On 5 July 2017, the French Supreme Court ruled, in accordance with European Law, that French courts have jurisdiction to hear claims of damages incurred in France as a result of the infringement by websites operated and directed in other Member States of the prohibition on resale outside a selective distribution network.
The decision involved Concurrence, a French retailer of consumer electronics products based in Paris which had entered into a selective distribution agreement with Samsung for the distribution of Samsung’s high-end range called "Elites". Despite the prohibition in the distribution agreement to sell the Elites products online, Concurrence put them on sale on its website. As a result, Samsung terminated the selective distribution agreement for infringement of the prohibition on resale outside the selective distribution network.
In response, Concurrence challenged the validity of that prohibition before the French Commercial Courts and joined Amazon in the proceedings, alleging that Amazon, a Luxembourg company, sold the Elites products on its French, German, English, Spanish and Italian websites despite the same contractual prohibition not to do so. Concurrence argued that it suffered damage due to the offers on the various Amazon websites, all of which were accessible from France, thus diverting customers away from Concurrence.
In the first instance judgement and on appeal, the French Courts ruled that they did not have jurisdiction to rule regarding the Amazon websites operated outside of France as such sites did not specifically target French consumers. Concurrence then lodged an appeal to the French Supreme Court, which referred the question to the ECJ. In its decision dated 21 December 2016, the ECJ acknowledged the jurisdiction of the French Courts in this matter.
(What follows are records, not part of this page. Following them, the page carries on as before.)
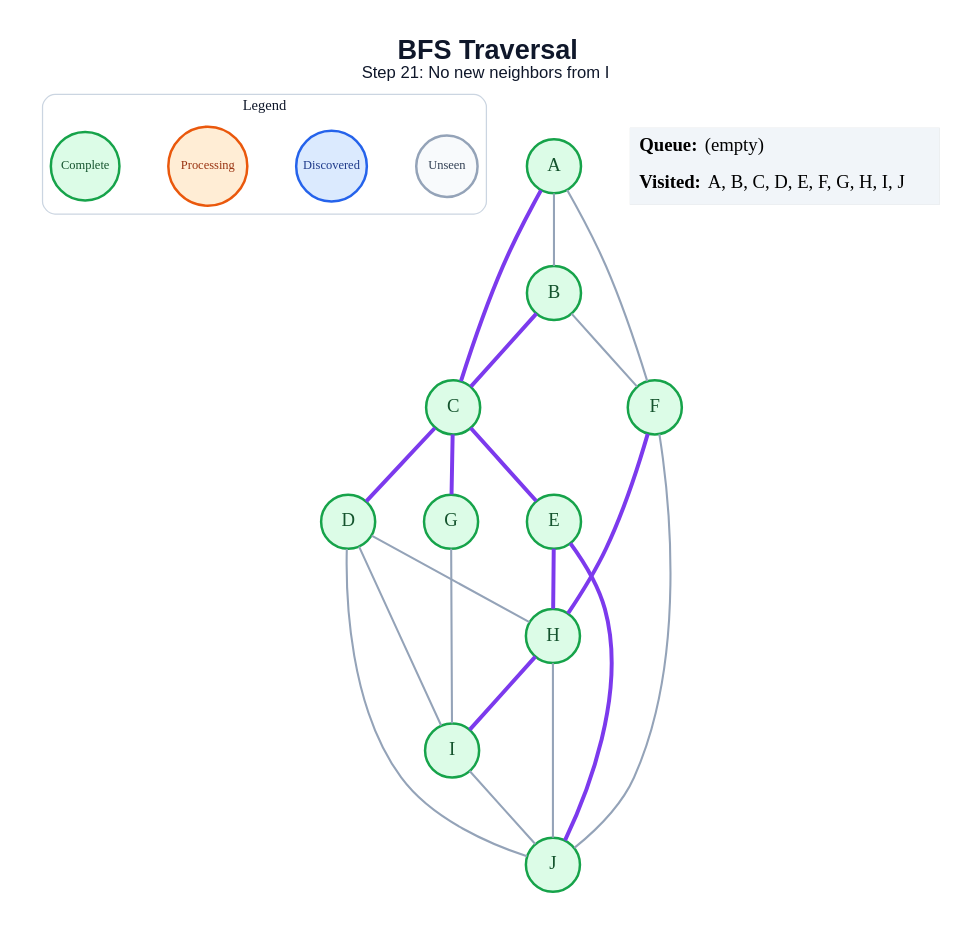
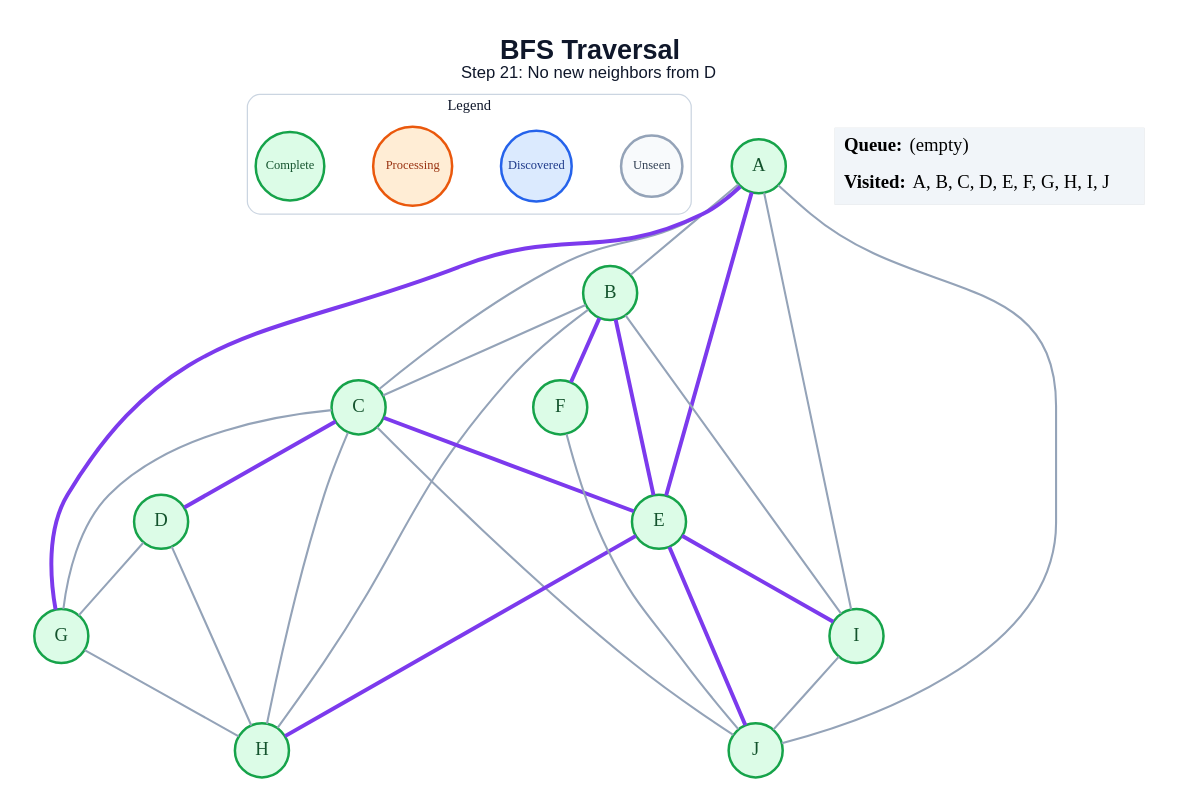
Before and after one commit to amanghodawala9/ai-slop: the diagram in generated/specific-node/bfs/step_21.dot, drawn with Graphviz. The commit also changed 178 other files, not shown here.

```diff
--- a/generated/specific-node/bfs/step_21.dot
+++ b/generated/specific-node/bfs/step_21.dot
@@ -1,48 +1,53 @@
 graph traversal {
   graph [layout=dot, rankdir=TB, bgcolor="#FFFFFF", pad="0.35", nodesep="0.65", ranksep="0.8", fontname="Arial"];
   node [shape=circle, style="filled", fontname="Arial Bold", fontsize=18, width=0.72, fixedsize=true, penwidth=2.4];
   edge [color="#94A3B8", penwidth=2.0];
-  label=<<B>BFS Traversal</B><BR/><FONT POINT-SIZE="16">Step 21: No new neighbors from I</FONT>>; labelloc="t"; fontsize=26; fontname="Arial"; fontcolor="#0F172A";
+  label=<<B>BFS Traversal</B><BR/><FONT POINT-SIZE="16">Step 21: No new neighbors from D</FONT>>; labelloc="t"; fontsize=26; fontname="Arial"; fontcolor="#0F172A";
   subgraph cluster_legend { label="Legend"; color="#CBD5E1"; penwidth=1.2; style="rounded"; fontsize=14; fontname="Arial Bold";
     key_unseen [label="Unseen", fillcolor="#F8FAFC", color="#94A3B8", fontcolor="#334155", fontsize=12, width=0.82];
     key_frontier [label="Discovered", fillcolor="#DBEAFE", color="#2563EB", fontcolor="#1E3A8A", fontsize=12, width=0.95];
     key_current [label="Processing", fillcolor="#FFEDD5", color="#EA580C", fontcolor="#9A3412", fontsize=12, width=1.05];
     key_done [label="Complete", fillcolor="#DCFCE7", color="#16A34A", fontcolor="#14532D", fontsize=12, width=0.92];
     { rank=same; key_unseen; key_frontier; key_current; key_done; }
   }
   A [fillcolor="#DCFCE7", color="#16A34A", fontcolor="#14532D"];
   B [fillcolor="#DCFCE7", color="#16A34A", fontcolor="#14532D"];
   C [fillcolor="#DCFCE7", color="#16A34A", fontcolor="#14532D"];
   D [fillcolor="#DCFCE7", color="#16A34A", fontcolor="#14532D"];
   E [fillcolor="#DCFCE7", color="#16A34A", fontcolor="#14532D"];
   F [fillcolor="#DCFCE7", color="#16A34A", fontcolor="#14532D"];
   G [fillcolor="#DCFCE7", color="#16A34A", fontcolor="#14532D"];
   H [fillcolor="#DCFCE7", color="#16A34A", fontcolor="#14532D"];
   I [fillcolor="#DCFCE7", color="#16A34A", fontcolor="#14532D"];
   J [fillcolor="#DCFCE7", color="#16A34A", fontcolor="#14532D"];
   A -- B;
-  A -- C [color="#7C3AED", penwidth=3.8];
-  A -- F;
-  B -- C [color="#7C3AED", penwidth=3.8];
-  B -- F;
+  A -- C;
+  A -- E [color="#7C3AED", penwidth=3.8];
+  A -- G [color="#7C3AED", penwidth=3.8];
+  A -- I;
+  A -- J;
+  B -- C;
+  B -- E [color="#7C3AED", penwidth=3.8];
+  B -- F [color="#7C3AED", penwidth=3.8];
+  B -- H;
+  B -- I;
   C -- D [color="#7C3AED", penwidth=3.8];
   C -- E [color="#7C3AED", penwidth=3.8];
-  C -- G [color="#7C3AED", penwidth=3.8];
+  C -- G;
+  C -- H;
+  C -- J;
+  D -- G;
   D -- H;
-  D -- I;
-  D -- J;
   E -- H [color="#7C3AED", penwidth=3.8];
+  E -- I [color="#7C3AED", penwidth=3.8];
   E -- J [color="#7C3AED", penwidth=3.8];
-  F -- H [color="#7C3AED", penwidth=3.8];
   F -- J;
-  G -- I;
-  H -- I [color="#7C3AED", penwidth=3.8];
-  H -- J;
+  G -- H;
   I -- J;
   status [shape=plain, fixedsize=false, width=0, height=0, margin=0, label=<
     <TABLE BORDER="0" CELLBORDER="0" CELLPADDING="7" BGCOLOR="#F1F5F9">
       <TR><TD ALIGN="LEFT"><B>Queue:</B> (empty)</TD></TR>
       <TR><TD ALIGN="LEFT"><B>Visited:</B> A, B, C, D, E, F, G, H, I, J</TD></TR>
     </TABLE>
   >];
 }
```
Thus, the French Supreme Court followed the ECJ's rationale and ruled that the fact that the websites on which the offers for the products covered by the selective distribution prohibition appear are operated from Member States other than the State of the court seized is irrelevant, as long as the events which occurred in those Member States resulted in or may result in the alleged damage in the jurisdiction, i.e. in this case, the reduction in the volume of Concurrence’s sales resulting from Amazon's sales made in breach of the conditions of the selective network.
The case was thus remanded to the Court of Appeals, to rule on the merits of the Concurrence damage claim.
Decision: French Supreme Court Commercial Section, July 5, 2017, decision no. 14